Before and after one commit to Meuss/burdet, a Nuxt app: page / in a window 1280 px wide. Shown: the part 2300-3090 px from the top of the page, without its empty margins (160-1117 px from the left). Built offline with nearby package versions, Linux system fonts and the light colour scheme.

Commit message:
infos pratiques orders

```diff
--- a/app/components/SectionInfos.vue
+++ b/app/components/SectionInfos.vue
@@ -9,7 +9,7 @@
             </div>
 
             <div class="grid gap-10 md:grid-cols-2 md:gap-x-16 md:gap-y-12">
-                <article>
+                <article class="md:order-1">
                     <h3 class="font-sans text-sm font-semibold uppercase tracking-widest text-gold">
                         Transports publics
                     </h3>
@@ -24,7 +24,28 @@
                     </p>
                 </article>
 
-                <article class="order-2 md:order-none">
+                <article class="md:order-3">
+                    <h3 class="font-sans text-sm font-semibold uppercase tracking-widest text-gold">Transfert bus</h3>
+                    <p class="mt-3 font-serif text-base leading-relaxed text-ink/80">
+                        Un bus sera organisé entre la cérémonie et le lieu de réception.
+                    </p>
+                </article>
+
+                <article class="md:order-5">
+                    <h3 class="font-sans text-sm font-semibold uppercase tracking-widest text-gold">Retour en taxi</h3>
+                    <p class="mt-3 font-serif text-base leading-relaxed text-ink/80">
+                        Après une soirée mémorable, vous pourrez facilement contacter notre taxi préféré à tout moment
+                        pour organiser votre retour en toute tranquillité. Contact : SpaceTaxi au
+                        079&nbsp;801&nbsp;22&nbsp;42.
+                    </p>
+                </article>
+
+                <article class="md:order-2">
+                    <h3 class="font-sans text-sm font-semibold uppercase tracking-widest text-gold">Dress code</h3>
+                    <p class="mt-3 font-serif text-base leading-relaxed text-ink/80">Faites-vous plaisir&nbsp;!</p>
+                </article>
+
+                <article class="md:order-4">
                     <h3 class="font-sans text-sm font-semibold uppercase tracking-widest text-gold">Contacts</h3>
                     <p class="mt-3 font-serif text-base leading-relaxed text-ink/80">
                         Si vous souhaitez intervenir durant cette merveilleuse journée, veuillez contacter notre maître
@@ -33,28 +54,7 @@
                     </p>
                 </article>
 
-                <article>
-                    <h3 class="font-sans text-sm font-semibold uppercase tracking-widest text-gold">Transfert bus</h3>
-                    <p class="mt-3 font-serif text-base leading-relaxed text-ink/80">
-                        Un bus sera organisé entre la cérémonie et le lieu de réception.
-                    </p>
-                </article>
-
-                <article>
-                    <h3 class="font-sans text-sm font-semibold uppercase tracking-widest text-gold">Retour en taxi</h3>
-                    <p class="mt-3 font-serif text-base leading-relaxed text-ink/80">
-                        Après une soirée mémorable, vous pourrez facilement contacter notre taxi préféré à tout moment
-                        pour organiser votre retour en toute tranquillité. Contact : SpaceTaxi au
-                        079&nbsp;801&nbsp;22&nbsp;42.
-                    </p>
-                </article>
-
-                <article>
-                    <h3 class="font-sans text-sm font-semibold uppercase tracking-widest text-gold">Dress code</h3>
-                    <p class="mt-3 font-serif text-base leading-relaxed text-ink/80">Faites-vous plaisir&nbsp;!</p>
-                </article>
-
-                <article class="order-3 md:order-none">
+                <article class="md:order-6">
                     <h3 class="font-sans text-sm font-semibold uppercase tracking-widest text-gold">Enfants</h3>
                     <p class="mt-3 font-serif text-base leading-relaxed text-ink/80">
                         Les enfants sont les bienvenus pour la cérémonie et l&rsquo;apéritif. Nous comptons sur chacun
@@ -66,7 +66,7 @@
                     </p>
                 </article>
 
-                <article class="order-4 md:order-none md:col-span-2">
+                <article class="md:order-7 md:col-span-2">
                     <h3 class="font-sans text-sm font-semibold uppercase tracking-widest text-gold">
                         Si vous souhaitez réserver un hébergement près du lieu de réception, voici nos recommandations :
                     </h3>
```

# EXERCISE
This calls for all of the entries above, repeated exactly.

# TASK SOLUTION
Before and after one commit to Meuss/burdet, a Nuxt app: page / in a window 1280 px wide. Shown: the part 2300-3090 px from the top of the page, without its empty margins (160-1117 px from the left). Built offline with nearby package versions, Linux system fonts and the light colour scheme.

Commit message:
infos pratiques orders

```diff
--- a/app/components/SectionInfos.vue
+++ b/app/components/SectionInfos.vue
@@ -9,7 +9,7 @@
             </div>
 
             <div class="grid gap-10 md:grid-cols-2 md:gap-x-16 md:gap-y-12">
-                <article>
+                <article class="md:order-1">
                     <h3 class="font-sans text-sm font-semibold uppercase tracking-widest text-gold">
                         Transports publics
                     </h3>
@@ -24,7 +24,28 @@
                     </p>
                 </article>
 
-                <article class="order-2 md:order-none">
+                <article class="md:order-3">
+                    <h3 class="font-sans text-sm font-semibold uppercase tracking-widest text-gold">Transfert bus</h3>
+                    <p class="mt-3 font-serif text-base leading-relaxed text-ink/80">
+                        Un bus sera organisé entre la cérémonie et le lieu de réception.
+                    </p>
+                </article>
+
+                <article class="md:order-5">
+                    <h3 class="font-sans text-sm font-semibold uppercase tracking-widest text-gold">Retour en taxi</h3>
+                    <p class="mt-3 font-serif text-base leading-relaxed text-ink/80">
+                        Après une soirée mémorable, vous pourrez facilement contacter notre taxi préféré à tout moment
+                        pour organiser votre retour en toute tranquillité. Contact : SpaceTaxi au
+                        079&nbsp;801&nbsp;22&nbsp;42.
+                    </p>
+                </article>
+
+                <article class="md:order-2">
+                    <h3 class="font-sans text-sm font-semibold uppercase tracking-widest text-gold">Dress code</h3>
+                    <p class="mt-3 font-serif text-base leading-relaxed text-ink/80">Faites-vous plaisir&nbsp;!</p>
+                </article>
+
+                <article class="md:order-4">
                     <h3 class="font-sans text-sm font-semibold uppercase tracking-widest text-gold">Contacts</h3>
                     <p class="mt-3 font-serif text-base leading-relaxed text-ink/80">
                         Si vous souhaitez intervenir durant cette merveilleuse journée, veuillez contacter notre maître
@@ -33,28 +54,7 @@
                     </p>
                 </article>
 
-                <article>
-                    <h3 class="font-sans text-sm font-semibold uppercase tracking-widest text-gold">Transfert bus</h3>
-                    <p class="mt-3 font-serif text-base leading-relaxed text-ink/80">
-                        Un bus sera organisé entre la cérémonie et le lieu de réception.
-                    </p>
-                </article>
-
-                <article>
-                    <h3 class="font-sans text-sm font-semibold uppercase tracking-widest text-gold">Retour en taxi</h3>
-                    <p class="mt-3 font-serif text-base leading-relaxed text-ink/80">
-                        Après une soirée mémorable, vous pourrez facilement contacter notre taxi préféré à tout moment
-                        pour organiser votre retour en toute tranquillité. Contact : SpaceTaxi au
-                        079&nbsp;801&nbsp;22&nbsp;42.
-                    </p>
-                </article>
-
-                <article>
-                    <h3 class="font-sans text-sm font-semibold uppercase tracking-widest text-gold">Dress code</h3>
-                    <p class="mt-3 font-serif text-base leading-relaxed text-ink/80">Faites-vous plaisir&nbsp;!</p>
-                </article>
-
-                <article class="order-3 md:order-none">
+                <article class="md:order-6">
                     <h3 class="font-sans text-sm font-semibold uppercase tracking-widest text-gold">Enfants</h3>
                     <p class="mt-3 font-serif text-base leading-relaxed text-ink/80">
                         Les enfants sont les bienvenus pour la cérémonie et l&rsquo;apéritif. Nous comptons sur chacun
@@ -66,7 +66,7 @@
                     </p>
                 </article>
 
-                <article class="order-4 md:order-none md:col-span-2">
+                <article class="md:order-7 md:col-span-2">
                     <h3 class="font-sans text-sm font-semibold uppercase tracking-widest text-gold">
                         Si vous souhaitez réserver un hébergement près du lieu de réception, voici nos recommandations :
                     </h3>
```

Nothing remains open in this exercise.